Extracted data entries:
══════════════════════════════

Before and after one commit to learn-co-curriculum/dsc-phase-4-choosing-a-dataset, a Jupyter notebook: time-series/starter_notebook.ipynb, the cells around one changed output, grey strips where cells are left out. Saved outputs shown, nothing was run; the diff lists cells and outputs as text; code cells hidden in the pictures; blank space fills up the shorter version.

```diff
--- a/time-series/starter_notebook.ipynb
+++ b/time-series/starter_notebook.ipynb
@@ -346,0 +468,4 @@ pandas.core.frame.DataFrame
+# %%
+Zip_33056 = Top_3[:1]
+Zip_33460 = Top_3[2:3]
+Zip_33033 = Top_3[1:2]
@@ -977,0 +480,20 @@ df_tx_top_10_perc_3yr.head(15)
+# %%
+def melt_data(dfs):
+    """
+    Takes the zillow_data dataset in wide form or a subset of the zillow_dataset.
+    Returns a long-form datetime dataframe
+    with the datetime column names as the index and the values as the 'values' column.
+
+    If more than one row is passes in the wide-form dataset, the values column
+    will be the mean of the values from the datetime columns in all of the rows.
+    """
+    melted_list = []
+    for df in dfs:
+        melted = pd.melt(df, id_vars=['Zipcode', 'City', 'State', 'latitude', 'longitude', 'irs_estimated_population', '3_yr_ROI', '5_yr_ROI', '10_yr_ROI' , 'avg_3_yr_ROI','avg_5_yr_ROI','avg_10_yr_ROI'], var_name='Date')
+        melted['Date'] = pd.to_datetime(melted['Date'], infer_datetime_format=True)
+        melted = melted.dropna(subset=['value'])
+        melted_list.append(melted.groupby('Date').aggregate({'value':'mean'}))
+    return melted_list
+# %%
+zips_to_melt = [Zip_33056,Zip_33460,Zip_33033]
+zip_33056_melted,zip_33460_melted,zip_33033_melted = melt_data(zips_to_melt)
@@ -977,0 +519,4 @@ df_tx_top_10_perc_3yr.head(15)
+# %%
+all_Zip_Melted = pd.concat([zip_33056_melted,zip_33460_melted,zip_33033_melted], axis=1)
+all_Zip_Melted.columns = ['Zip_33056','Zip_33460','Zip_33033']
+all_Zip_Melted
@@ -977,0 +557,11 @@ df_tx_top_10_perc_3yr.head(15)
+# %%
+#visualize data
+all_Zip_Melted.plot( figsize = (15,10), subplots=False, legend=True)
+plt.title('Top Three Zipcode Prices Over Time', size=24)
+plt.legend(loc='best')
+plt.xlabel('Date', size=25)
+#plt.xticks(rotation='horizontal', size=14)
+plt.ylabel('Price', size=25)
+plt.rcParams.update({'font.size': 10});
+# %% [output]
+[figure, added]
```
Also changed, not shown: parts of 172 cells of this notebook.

══════════════════════════════

Task prompt: Write the data out again in full and exactly.

Written solution:
Before and after one commit to learn-co-curriculum/dsc-phase-4-choosing-a-dataset, a Jupyter notebook: time-series/starter_notebook.ipynb, the cells around one changed output, grey strips where cells are left out. Saved outputs shown, nothing was run; the diff lists cells and outputs as text; code cells hidden in the pictures; blank space fills up the shorter version.

```diff
--- a/time-series/starter_notebook.ipynb
+++ b/time-series/starter_notebook.ipynb
@@ -346,0 +468,4 @@ pandas.core.frame.DataFrame
+# %%
+Zip_33056 = Top_3[:1]
+Zip_33460 = Top_3[2:3]
+Zip_33033 = Top_3[1:2]
@@ -977,0 +480,20 @@ df_tx_top_10_perc_3yr.head(15)
+# %%
+def melt_data(dfs):
+    """
+    Takes the zillow_data dataset in wide form or a subset of the zillow_dataset.
+    Returns a long-form datetime dataframe
+    with the datetime column names as the index and the values as the 'values' column.
+
+    If more than one row is passes in the wide-form dataset, the values column
+    will be the mean of the values from the datetime columns in all of the rows.
+    """
+    melted_list = []
+    for df in dfs:
+        melted = pd.melt(df, id_vars=['Zipcode', 'City', 'State', 'latitude', 'longitude', 'irs_estimated_population', '3_yr_ROI', '5_yr_ROI', '10_yr_ROI' , 'avg_3_yr_ROI','avg_5_yr_ROI','avg_10_yr_ROI'], var_name='Date')
+        melted['Date'] = pd.to_datetime(melted['Date'], infer_datetime_format=True)
+        melted = melted.dropna(subset=['value'])
+        melted_list.append(melted.groupby('Date').aggregate({'value':'mean'}))
+    return melted_list
+# %%
+zips_to_melt = [Zip_33056,Zip_33460,Zip_33033]
+zip_33056_melted,zip_33460_melted,zip_33033_melted = melt_data(zips_to_melt)
@@ -977,0 +519,4 @@ df_tx_top_10_perc_3yr.head(15)
+# %%
+all_Zip_Melted = pd.concat([zip_33056_melted,zip_33460_melted,zip_33033_melted], axis=1)
+all_Zip_Melted.columns = ['Zip_33056','Zip_33460','Zip_33033']
+all_Zip_Melted
@@ -977,0 +557,11 @@ df_tx_top_10_perc_3yr.head(15)
+# %%
+#visualize data
+all_Zip_Melted.plot( figsize = (15,10), subplots=False, legend=True)
+plt.title('Top Three Zipcode Prices Over Time', size=24)
+plt.legend(loc='best')
+plt.xlabel('Date', size=25)
+#plt.xticks(rotation='horizontal', size=14)
+plt.ylabel('Price', size=25)
+plt.rcParams.update({'font.size': 10});
+# %% [output]
+[figure, added]
```
Also changed, not shown: parts of 172 cells of this notebook.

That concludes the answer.